There is nothing to fault in this Sheridan classic, first penned in 1774 and still meeting with riotous applause 242 years later. That the set is sparse until such time as appropriate scenery flies in, adds to proceedings no end inasmuch as it stokes the atmosphere and presents surprises galore on a stripped back, Hanoverian scale.
The cast are exemplary. Dressed to the nines in their amazing costumes and wigs, there is not a man or woman amongst them who does not hit the mark. As unfortunate linguist Mrs. Malaprop, Julie Legrand is an absolute delight and dextrously delivers her delicious dialogue and adroitly drawn manner with style and aplomb. In the role of Sir Anthony, the bluff and bluster given out by Desmond Barrit is so effusive it might well be heard on the banks of the Mersey in Wallasey, whereas Nicholas Bishop’s Faulkland, with his misplaced paranoia and ardent jealousy, is simply a comic actor’s dream come true and an opportunity he does not fail to grasp.
Yet it is in the main roles of Jack and Lydia where the triumvirate production companies – and director Dominic Hill, whose lightness of touch cannot go unmentioned – have struck gold. Rhys Rusbatch as Captain Jack Absolute is outstanding. His breaking through the third wall to speak with the audience is a master class in comic timing, whereas his energy simply oozes from every pose he strikes and every misappropriation he makes.
Yet it is with her feature twisting, wide eyed, high pitched, squealing, snarling Lydia that Lucy Briggs-Owen will be most remembered for in this play. Whenever she enters, there is an audible intake of breath of expectation as to what she might do next and never once does she disappoint. Lydia without question is the archetypal, eighteenth century TOWIE predecessor if ever there was one and Briggs-Owen squeezes every nuance and ounce of vigour she possibly can from her character and, as a result, makes the stage – and the theatre as a whole – her own.
From the moment you step into the auditorium until the moment you leave, The Rivals will have you first of all giggling, then chuckling then out-and-out guffawing all the way home, filled with joy and not a little sadness that very nearly three hours have gone by so quickly.

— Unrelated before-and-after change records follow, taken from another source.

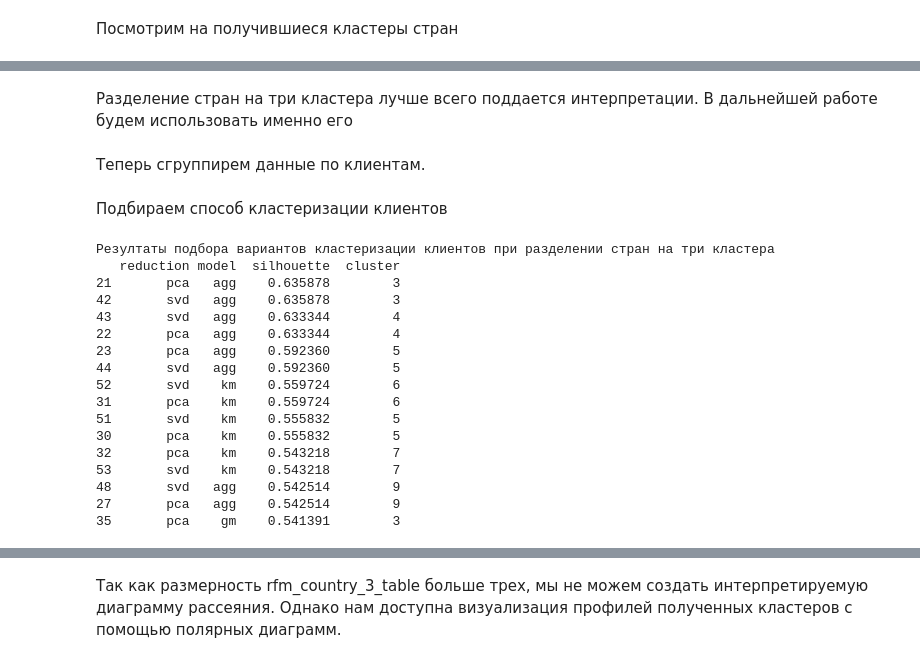
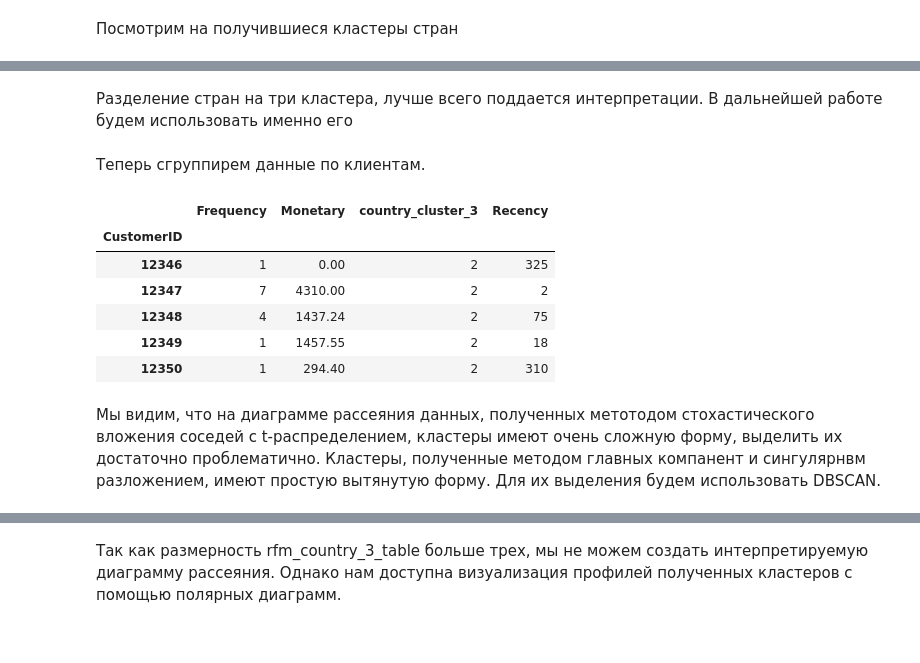
Before and after one commit to DSPilshchikov/Project_6, a Jupyter notebook: PROJECT-6._Сегментация_клиентов_онлайн-магазина.ipynb, the cells around one changed output, grey strips where cells are left out. Cells and saved outputs as stored; diff of their text form; code cells hidden in the pictures.

```diff
--- a/PROJECT-6._Сегментация_клиентов_онлайн-магазина.ipynb
+++ b/PROJECT-6._Сегментация_клиентов_онлайн-магазина.ipynb
@@ -988,6 +1018,6 @@ dtype: object
 dtype: object
 # %% [markdown]
-Разделение стран на три кластера лучше всего поддается интерпретации. В дальнейшей работе будем использовать именно его
+Разделение стран на три кластера, лучше всего поддается интерпретации. В дальнейшей работе будем использовать именно его
 # %%
 def get_country_label(x, country_clust_dict, n):
 
@@ -999,78 +1029,51 @@ def get_country_label(x, country_clust_dict, n):
         n (int): число кластеров
 
     Returns:
-        _type_: _description_
+        int: метка кластера
     """
     for i in range(n):
         if x in country_clust_dict[i]:
             return i
 
-# создаем признак принадлежности страны клиента к определенному кластеру
+# размечаем клиентов
 data_cleaned['country_cluster_3'] = data_cleaned['Country'].apply(lambda x: get_country_label(x, country_3_clust_dict, n=3))
-# data_cleaned['country_cluster_4'] = data_cleaned['Country'].apply(lambda x: get_country_label(x, country_4_clust_dict, n=4))
-# data_cleaned['country_cluster_5'] = data_cleaned['Country'].apply(lambda x: get_country_label(x, country_5_clust_dict, n=5))
 # %% [markdown]
 Теперь сгруппирем данные по клиентам.
 # %%
 def get_group_rfm_country(data_for_group, feature):
     """функция группирует данные по клиентам, создавая rfm-признаки,
     а также признак, указывающий на кластер страны клиента
 
     Args:
         data_for_group (dataframe): данные для группировки
         feature (str): название дополнительного признака
 
     Returns:
         dataframe: сгруппированные по клиентам данные
     """
     group_data = data_for_group.groupby(by='CustomerID')[['InvoiceDate',
-                                                             'InvoiceNo',
-                                                             'TotalPrice',
-                                                             feature]].agg({'InvoiceDate' : 'max',
-                                                                                       'InvoiceNo' : 'nunique',
-                                                                                       'TotalPrice' : 'sum',
-                                                                                       feature : pd.Series.mode})
+                                                          'InvoiceNo',
+                                                          'TotalPrice',
+                                                           feature]].agg({'InvoiceDate' : 'max',
+                                                                          'InvoiceNo' : 'nunique',
+                                                                          'TotalPrice' : 'sum',
+                                                                           feature : pd.Series.mode})
 
     group_data['Recency'] = (day_d - group_data['InvoiceDate']).dt.days
     group_data.rename(columns={'InvoiceNo' : 'Frequency',
-                                    'TotalPrice' : 'Monetary'}, inplace=True)
+                               'TotalPrice' : 'Monetary'}, inplace=True)
     group_data.drop('InvoiceDate', axis=1, inplace=True)
 
     return group_data
 
-
-
-rfm_country_3_table = get_group_rfm_country(data_cleaned, 'country_cluster_3')
-
-# подготовим данные для обучения
-ct_3 = make_column_transformer((OneHotEncoder(), ['country_cluster_3']),
-                             (MinMaxScaler(), ['Frequency', 'Monetary', 'Recency']))
-enc_rfm_country_3_table = ct_3.fit_transform(rfm_country_3_table)
+rfm_country_table = get_group_rfm_country(data_cleaned, 'country_cluster_3')
+rfm_table['country_label'] = rfm_country_table['country_cluster_3']
+rfm_country_table.head()
+# %% [output]
+|  | Frequency | Monetary | country_cluster_3 | Recency |
+| CustomerID |  |  |  |  |
+| 12346 | 1 | 0.00 | 2 | 325 |
+| 12347 | 7 | 4310.00 | 2 | 2 |
+| 12348 | 4 | 1437.24 | 2 | 75 |
+| 12349 | 1 | 1457.55 | 2 | 18 |
+| 12350 | 1 | 294.40 | 2 | 310 |
-# %% [markdown]
-Подбираем способ кластеризации клиентов
-# %%
-res_sil_3_country_cluster = get_silhouette_res_and_scatter(enc_array=enc_rfm_country_3_table,
-                                                           index_data=rfm_country_3_table,
-                                                           scaler=StandardScaler(),
-                                                           p=15,
-                                                           n=3)
-print('Резултаты подбора вариантов кластеризации клиентов при разделении стран на три кластера')
-print(res_sil_3_country_cluster[0].head(15))
-# %% [output]
-Резултаты подбора вариантов кластеризации клиентов при разделении стран на три кластера
-   reduction model  silhouette  cluster
-21       pca   agg    0.635878        3
-42       svd   agg    0.635878        3
-43       svd   agg    0.633344        4
-22       pca   agg    0.633344        4
-23       pca   agg    0.592360        5
-44       svd   agg    0.592360        5
-52       svd    km    0.559724        6
-31       pca    km    0.559724        6
-51       svd    km    0.555832        5
-30       pca    km    0.555832        5
-32       pca    km    0.543218        7
-53       svd    km    0.543218        7
-48       svd   agg    0.542514        9
-27       pca   agg    0.542514        9
-35       pca    gm    0.541391        3
@@ -1076,0 +1091,2 @@ print(res_sil_3_country_cluster[0].head(15))
+# %% [markdown]
+Мы видим, что на диаграмме рассеяния данных, полученных метотодом cтохастического вложения соседей с t-распределением, кластеры имеют очень сложную форму, выделить их достаточно проблематично. Кластеры, полученные методом главных компанент  и сингулярнвм разложением, имеют простую вытянутую форму. Для их выделения  будем использовать DBSCAN.
```
Also changed, not shown: parts of 68 cells of this notebook, 20 other files.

The Liverpool Playhouse
October 5 – October 29
Author: Richard Brinsley Sheridan
Director: Dominic Hill
Producers: Everyman & Playhouse, Bristol Old Vic and Citizens Theatre
Cast: Desmond Barrit, Nicholas Bishop, Lucy Briggs-Owen, Lily Donovan, Keith Dunphy, Henry Everett, Jesica Hardwick, Julie Legrand, Lee Mengo, Shaun Miller, Rhys Rusbatch.
Running Time: 2 hrs 45 mins
PR Rating: ***** Zoons!